**** Input data ****

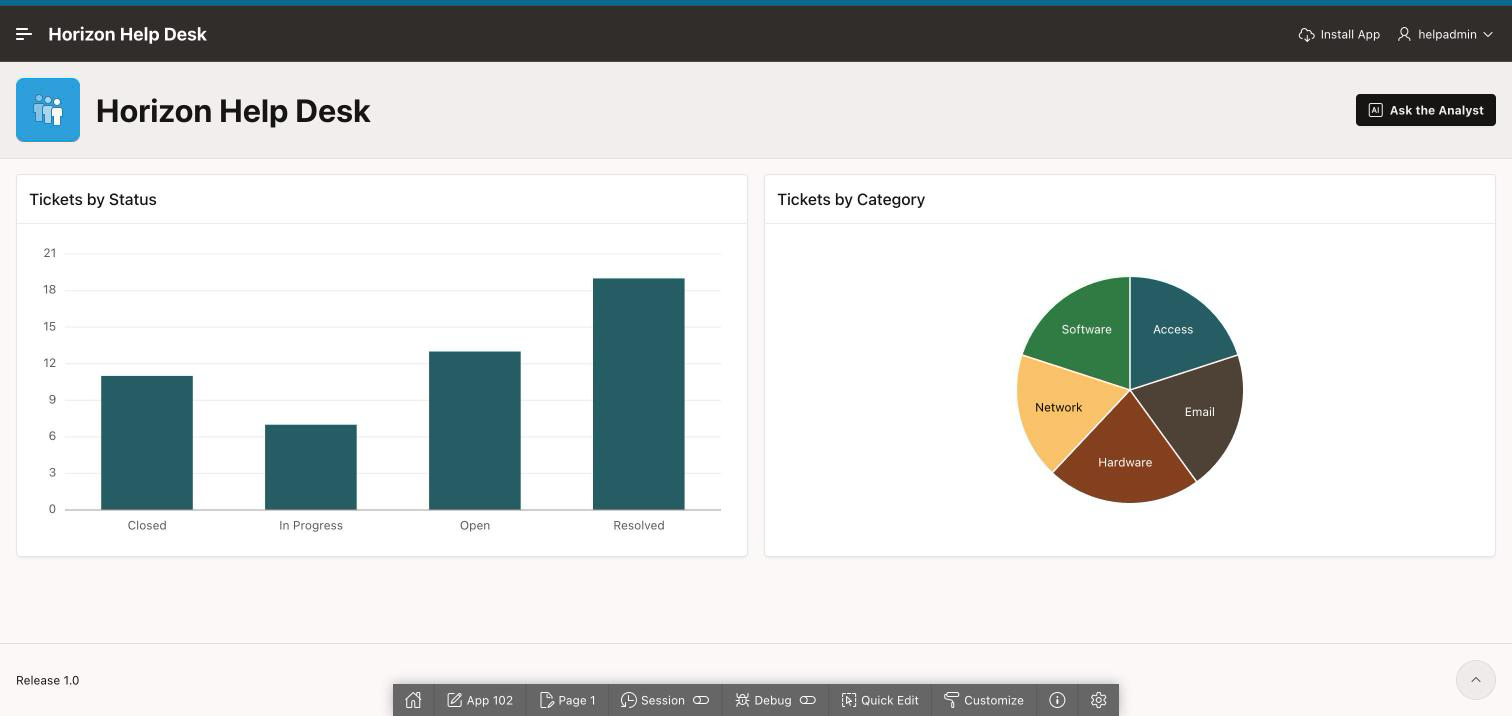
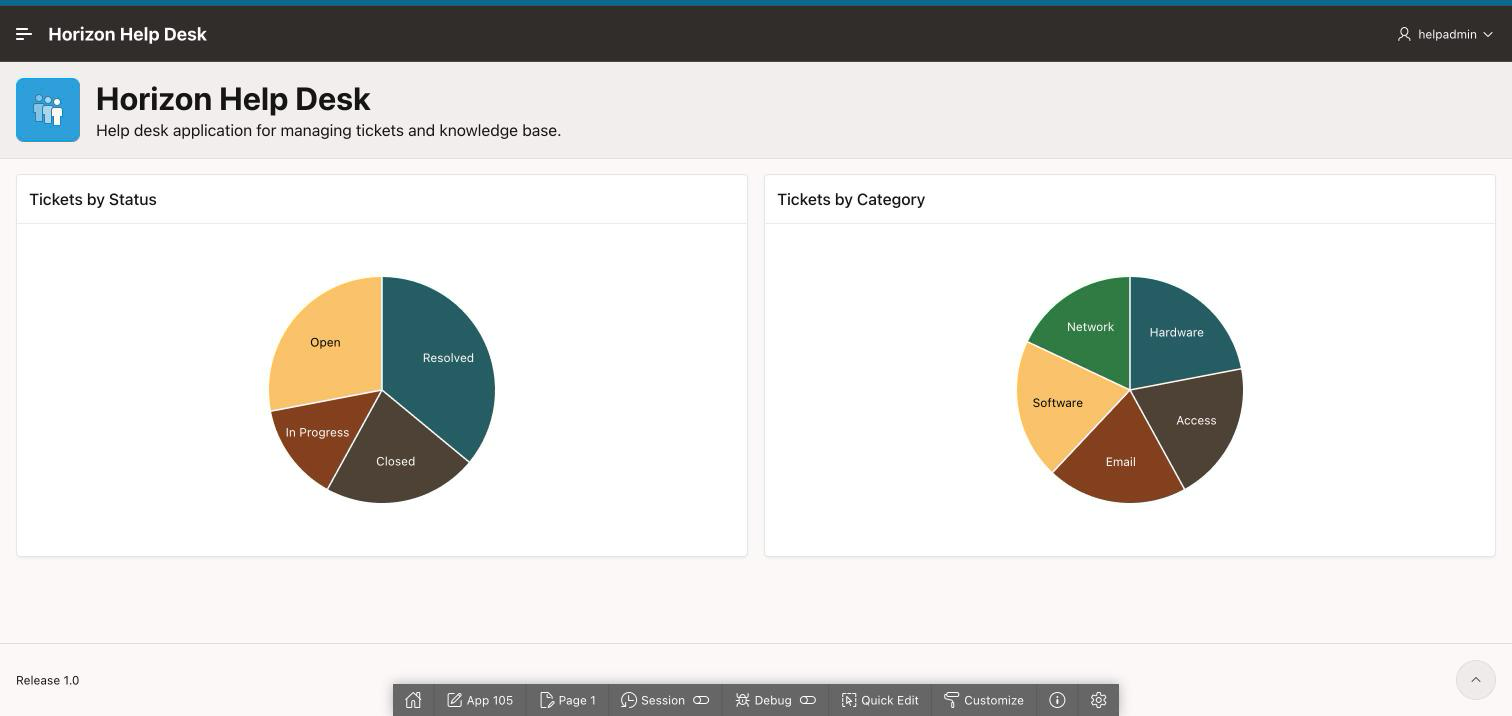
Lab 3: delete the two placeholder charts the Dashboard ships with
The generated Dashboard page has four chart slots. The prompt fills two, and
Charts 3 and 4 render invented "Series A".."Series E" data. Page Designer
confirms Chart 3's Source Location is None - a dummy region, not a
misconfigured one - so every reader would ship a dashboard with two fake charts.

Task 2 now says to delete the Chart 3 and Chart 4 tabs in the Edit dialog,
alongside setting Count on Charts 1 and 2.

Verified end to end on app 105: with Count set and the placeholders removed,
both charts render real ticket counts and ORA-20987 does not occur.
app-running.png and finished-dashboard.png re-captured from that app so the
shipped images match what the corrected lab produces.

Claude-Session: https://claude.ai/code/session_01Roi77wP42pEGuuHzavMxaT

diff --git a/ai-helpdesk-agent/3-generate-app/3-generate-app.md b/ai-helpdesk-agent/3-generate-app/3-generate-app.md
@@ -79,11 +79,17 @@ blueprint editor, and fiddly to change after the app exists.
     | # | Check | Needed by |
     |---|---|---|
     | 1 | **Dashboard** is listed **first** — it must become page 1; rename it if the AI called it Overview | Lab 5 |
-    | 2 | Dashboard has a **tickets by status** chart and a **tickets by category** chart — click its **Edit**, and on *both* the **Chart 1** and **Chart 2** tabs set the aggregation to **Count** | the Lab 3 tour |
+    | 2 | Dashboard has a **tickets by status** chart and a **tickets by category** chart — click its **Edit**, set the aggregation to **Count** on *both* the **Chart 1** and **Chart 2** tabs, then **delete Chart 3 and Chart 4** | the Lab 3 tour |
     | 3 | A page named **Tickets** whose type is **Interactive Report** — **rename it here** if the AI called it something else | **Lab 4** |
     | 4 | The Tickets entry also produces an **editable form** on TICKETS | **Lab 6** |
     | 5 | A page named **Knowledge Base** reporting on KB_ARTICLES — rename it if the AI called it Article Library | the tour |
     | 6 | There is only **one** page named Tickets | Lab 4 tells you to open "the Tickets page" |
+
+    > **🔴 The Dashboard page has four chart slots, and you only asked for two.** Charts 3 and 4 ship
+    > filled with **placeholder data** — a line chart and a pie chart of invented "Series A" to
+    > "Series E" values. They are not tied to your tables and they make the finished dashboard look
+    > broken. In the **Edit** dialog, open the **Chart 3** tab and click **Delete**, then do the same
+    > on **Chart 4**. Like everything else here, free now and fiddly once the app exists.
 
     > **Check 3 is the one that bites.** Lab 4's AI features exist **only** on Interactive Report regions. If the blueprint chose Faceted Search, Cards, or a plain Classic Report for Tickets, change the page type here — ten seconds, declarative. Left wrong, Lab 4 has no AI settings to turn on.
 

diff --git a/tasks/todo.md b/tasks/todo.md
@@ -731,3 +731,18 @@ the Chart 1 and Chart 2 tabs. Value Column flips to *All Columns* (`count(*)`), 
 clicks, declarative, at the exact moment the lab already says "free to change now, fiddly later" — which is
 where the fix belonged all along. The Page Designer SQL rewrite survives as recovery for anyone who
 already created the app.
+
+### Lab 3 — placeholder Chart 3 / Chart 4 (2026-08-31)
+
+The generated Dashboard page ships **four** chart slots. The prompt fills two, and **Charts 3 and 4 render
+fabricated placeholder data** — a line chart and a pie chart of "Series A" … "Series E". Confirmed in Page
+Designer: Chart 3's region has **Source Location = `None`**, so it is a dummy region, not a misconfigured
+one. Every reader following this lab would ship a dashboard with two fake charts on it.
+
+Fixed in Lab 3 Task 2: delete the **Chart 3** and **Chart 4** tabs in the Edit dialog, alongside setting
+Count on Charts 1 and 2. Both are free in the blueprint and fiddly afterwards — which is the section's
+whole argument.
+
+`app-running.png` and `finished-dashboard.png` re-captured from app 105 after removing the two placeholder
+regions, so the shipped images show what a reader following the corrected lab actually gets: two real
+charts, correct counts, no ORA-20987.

****
**** Input data ****

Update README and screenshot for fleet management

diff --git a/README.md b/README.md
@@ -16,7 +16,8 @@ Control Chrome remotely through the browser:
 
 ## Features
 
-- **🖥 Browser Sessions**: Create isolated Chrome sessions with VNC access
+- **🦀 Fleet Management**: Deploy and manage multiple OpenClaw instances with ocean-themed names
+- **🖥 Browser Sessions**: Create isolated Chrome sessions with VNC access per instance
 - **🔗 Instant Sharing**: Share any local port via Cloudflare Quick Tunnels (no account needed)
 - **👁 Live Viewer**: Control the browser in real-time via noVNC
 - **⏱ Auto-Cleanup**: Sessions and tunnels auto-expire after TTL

****
**** Input data ****

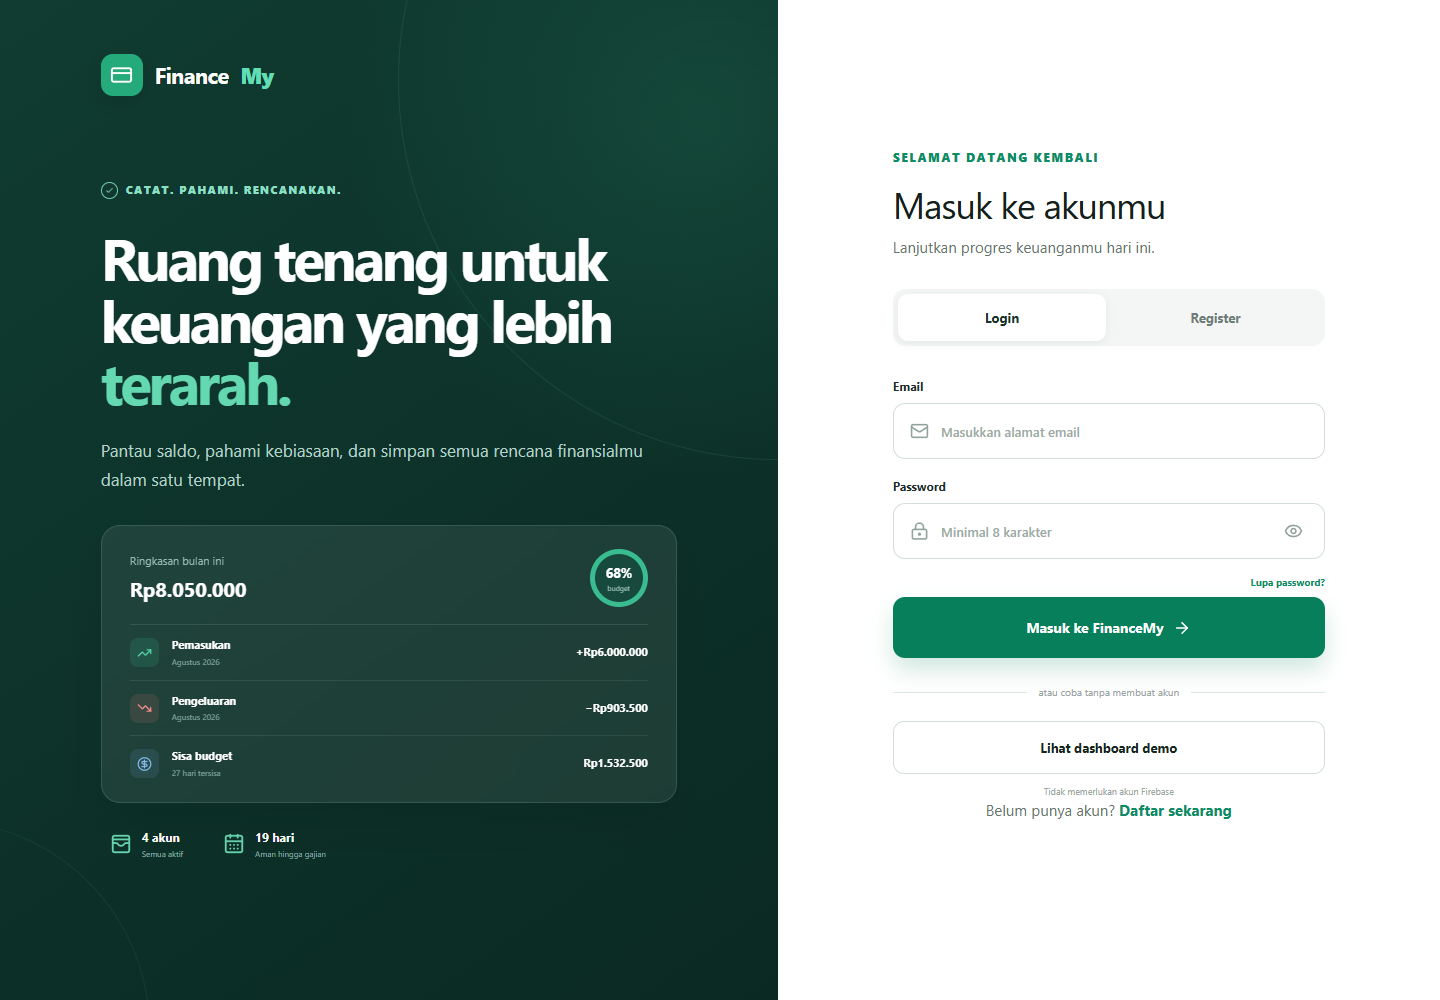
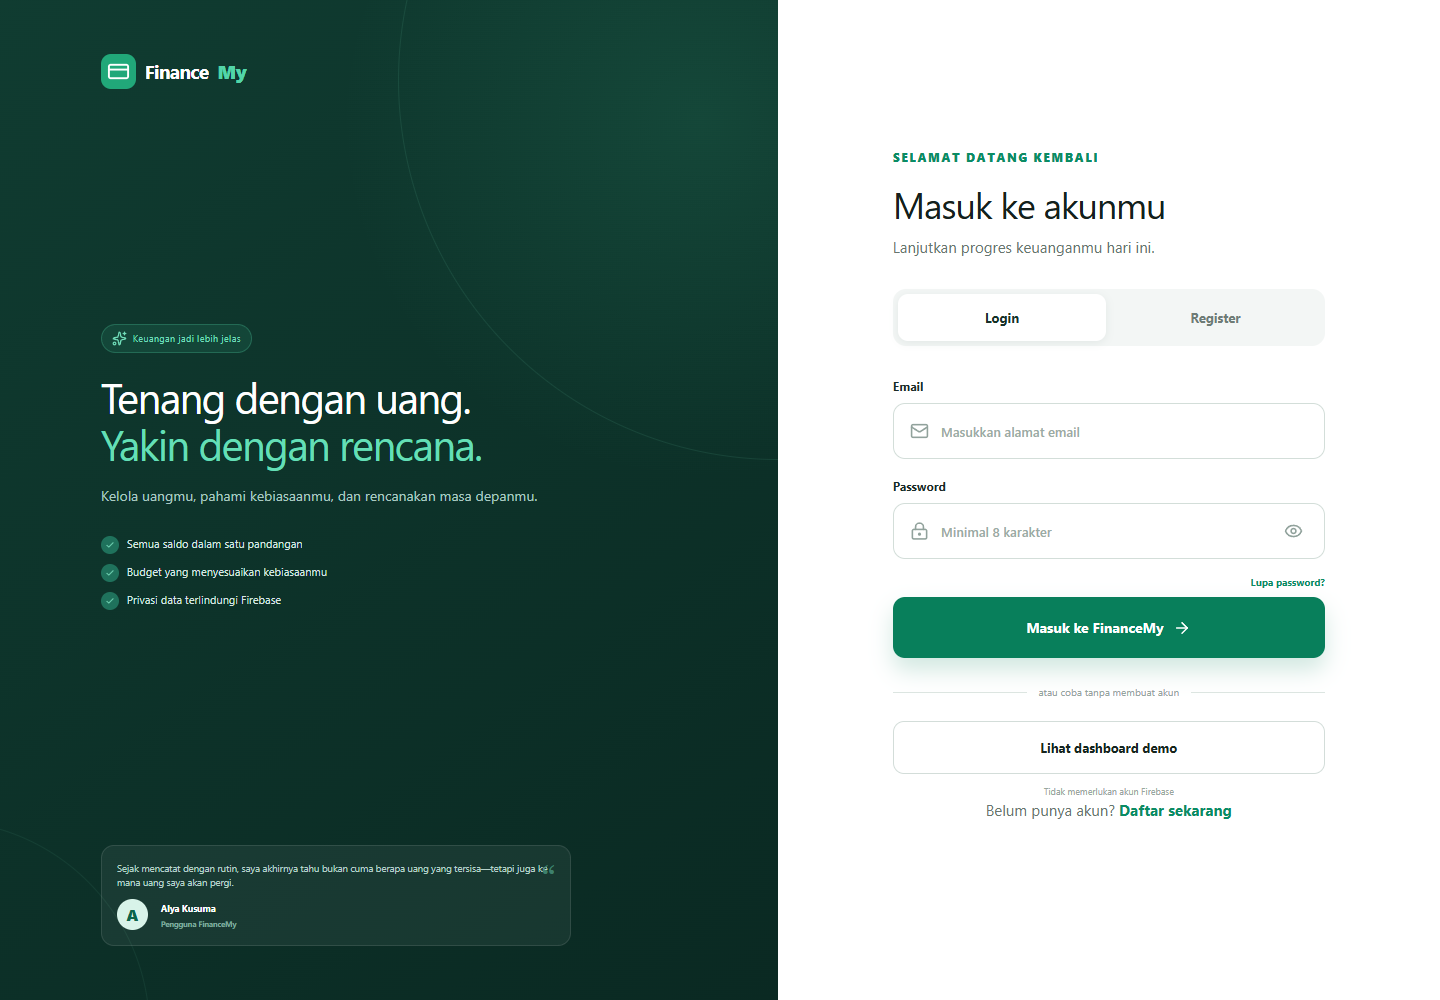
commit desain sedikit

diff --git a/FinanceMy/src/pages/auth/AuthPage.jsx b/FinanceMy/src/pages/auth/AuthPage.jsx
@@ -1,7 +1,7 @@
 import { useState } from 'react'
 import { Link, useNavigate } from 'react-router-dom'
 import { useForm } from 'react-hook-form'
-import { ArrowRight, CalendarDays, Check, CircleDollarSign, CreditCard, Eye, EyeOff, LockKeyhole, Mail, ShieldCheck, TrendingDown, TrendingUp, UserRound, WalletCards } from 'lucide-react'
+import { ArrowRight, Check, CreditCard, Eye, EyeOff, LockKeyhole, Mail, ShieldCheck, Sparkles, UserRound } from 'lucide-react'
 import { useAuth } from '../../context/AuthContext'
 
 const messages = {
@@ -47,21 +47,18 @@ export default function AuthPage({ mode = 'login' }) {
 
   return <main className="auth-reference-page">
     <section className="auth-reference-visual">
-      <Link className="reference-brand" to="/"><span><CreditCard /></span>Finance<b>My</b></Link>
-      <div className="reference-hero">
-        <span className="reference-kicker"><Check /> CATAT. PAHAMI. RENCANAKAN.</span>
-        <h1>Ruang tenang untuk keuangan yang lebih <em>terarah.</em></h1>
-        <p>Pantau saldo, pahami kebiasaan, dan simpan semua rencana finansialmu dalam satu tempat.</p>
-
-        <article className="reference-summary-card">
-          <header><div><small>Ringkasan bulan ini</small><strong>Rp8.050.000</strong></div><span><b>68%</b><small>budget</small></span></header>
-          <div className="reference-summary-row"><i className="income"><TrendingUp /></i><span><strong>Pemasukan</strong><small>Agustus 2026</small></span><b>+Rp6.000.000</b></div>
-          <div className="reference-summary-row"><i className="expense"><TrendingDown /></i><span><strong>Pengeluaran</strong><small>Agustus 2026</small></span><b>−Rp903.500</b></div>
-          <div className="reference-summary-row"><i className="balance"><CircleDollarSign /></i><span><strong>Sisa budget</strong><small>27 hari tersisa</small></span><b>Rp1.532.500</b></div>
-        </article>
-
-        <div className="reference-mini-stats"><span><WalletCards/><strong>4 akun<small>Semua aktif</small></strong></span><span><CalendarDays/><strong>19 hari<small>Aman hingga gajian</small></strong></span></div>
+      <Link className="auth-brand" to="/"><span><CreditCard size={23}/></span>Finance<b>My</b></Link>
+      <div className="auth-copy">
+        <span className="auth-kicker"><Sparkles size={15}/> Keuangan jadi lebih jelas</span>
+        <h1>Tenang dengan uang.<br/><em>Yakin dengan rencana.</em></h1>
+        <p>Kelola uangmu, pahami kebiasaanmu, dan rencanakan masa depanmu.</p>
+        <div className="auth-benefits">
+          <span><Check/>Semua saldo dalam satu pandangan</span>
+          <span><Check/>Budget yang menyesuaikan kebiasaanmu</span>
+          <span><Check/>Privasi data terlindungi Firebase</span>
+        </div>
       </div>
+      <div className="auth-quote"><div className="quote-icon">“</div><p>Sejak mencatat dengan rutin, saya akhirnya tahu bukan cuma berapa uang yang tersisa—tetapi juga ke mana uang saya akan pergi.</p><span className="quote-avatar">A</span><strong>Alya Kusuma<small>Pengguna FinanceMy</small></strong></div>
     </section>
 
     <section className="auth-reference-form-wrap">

****

* Exercise aim
Using the records above, count how many lines include the word "section", and reply only with that figure.

* The answer
4